Letter to the editor


When my girlfriend showed me the letter from the editor of the Spectrum to its readership regarding its blank cover, I read it and said to her, “Here we go again.” 

A couple of Undergraduate Student Association officials decided not to let a Spectrum editor into the International Student Fiesta. The reason: A senior arts editor forgot to apply for a press pass before the event. Thus, the officials at the door of the crowded CFA made the decision to not let the editor into the room. 

Should the editor have had a press pass? Yes. Should the SA official have let the editor in? Yes. 

Is that what matters about the story? No. 

My initial reaction was not about the arts editor’s mistake, the Spectrum’s coverage or the narrow view of the SA official who didn’t let the only independent and student run newspaper into the event, here’s why. 

The Faculty Senate Executive Council in February voted on a resolution which asked the administration of UB to fund a living stipend for all graduate students without simultaneously cutting the amount of graduate student teaching assistants, as these workers have become essential to the university’s teaching mission. The committee voted 8-3-4 in favor of the resolution, and the votes were public. Two weeks later, after Provost Zukoski gave a speech about the “difficult” financial situation at UB, a seemingly different group of faculty senators voted on what was essentially the same resolution. It was staunchly voted down in private ballot 3-12. 

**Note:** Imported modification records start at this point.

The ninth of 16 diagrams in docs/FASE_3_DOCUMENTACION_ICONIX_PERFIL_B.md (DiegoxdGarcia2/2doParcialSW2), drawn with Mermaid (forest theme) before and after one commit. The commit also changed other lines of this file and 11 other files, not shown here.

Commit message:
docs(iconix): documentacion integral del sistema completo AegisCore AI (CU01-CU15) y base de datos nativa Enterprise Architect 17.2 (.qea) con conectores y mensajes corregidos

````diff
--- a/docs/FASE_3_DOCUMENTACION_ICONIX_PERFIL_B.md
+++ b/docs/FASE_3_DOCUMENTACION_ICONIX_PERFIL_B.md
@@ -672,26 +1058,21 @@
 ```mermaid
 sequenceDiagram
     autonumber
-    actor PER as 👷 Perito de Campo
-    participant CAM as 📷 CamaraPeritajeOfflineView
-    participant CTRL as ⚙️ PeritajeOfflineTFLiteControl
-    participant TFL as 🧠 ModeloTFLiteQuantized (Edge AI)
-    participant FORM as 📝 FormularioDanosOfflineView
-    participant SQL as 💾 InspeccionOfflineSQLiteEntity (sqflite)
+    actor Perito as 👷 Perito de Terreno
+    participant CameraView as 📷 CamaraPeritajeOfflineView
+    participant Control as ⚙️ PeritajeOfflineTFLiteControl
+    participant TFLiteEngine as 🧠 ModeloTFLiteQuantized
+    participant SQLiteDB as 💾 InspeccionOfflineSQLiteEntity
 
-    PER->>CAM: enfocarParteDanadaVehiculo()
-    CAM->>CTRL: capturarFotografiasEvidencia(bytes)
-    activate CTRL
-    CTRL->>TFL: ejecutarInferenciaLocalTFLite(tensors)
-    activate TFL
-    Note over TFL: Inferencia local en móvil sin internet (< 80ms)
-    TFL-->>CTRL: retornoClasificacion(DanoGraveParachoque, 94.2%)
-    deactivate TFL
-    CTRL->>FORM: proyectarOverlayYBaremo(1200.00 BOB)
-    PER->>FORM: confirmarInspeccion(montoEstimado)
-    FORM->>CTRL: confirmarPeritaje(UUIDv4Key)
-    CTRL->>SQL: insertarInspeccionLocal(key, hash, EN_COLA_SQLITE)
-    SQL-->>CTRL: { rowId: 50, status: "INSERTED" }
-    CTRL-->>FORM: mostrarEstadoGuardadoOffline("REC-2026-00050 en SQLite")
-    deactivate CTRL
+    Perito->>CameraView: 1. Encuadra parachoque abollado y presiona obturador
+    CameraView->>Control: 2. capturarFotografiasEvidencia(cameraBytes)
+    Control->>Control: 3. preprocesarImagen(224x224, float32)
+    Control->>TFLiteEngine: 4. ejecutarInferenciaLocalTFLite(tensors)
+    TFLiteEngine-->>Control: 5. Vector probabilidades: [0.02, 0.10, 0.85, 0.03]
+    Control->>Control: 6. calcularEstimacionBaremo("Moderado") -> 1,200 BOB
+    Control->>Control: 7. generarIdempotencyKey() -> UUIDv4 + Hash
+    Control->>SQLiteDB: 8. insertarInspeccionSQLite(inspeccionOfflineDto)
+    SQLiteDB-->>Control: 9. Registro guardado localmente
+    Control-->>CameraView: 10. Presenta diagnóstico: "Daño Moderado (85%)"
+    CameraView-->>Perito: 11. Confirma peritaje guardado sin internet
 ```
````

The answers about the African American Studies department and about systematic racism at the university are increasingly unspecific and underwhelming. When the spokesperson for the university says of EOP, “We are extremely proud of the program and advocate for its ongoing support,” it would help if the money being funneled into the program relayed that same message.

At the last UB Council Meeting, the Council illegally went into executive session after refusing to listen to graduate students’ response to the Provost’s presentation from the previous December meeting. Mind you, this presentation largely scapegoated CAS, individual departments, and its message seemed to be “get over it.” As a reminder, Michael Jones –– the student representative on the Council –– suggested at the December meeting that UB Council have at least some room for open forum. This suggestion seems to have been totally ignored. 

The Music Library, one of the cornerstones of the arts at UB, has a totally uncertain future. The planning for the library space has gone on completely behind closed doors. This is meant literally. The only information we have is that the university is only tallying when you go out of the door and not when you go in. The Spectrum article on the music library is only filled with non-answers from higher-ups. 

So when The Spectrum, the only independent journalistic outlet on campus, isn’t let into the International Student Fiesta - an event which will be plastered all over promotional materials –– you can’t blame me for saying, “Here we go again.” Anti-transparency just seems to be standard operating procedure here at UB. 

--Mike Montoro 

Ph.D. math student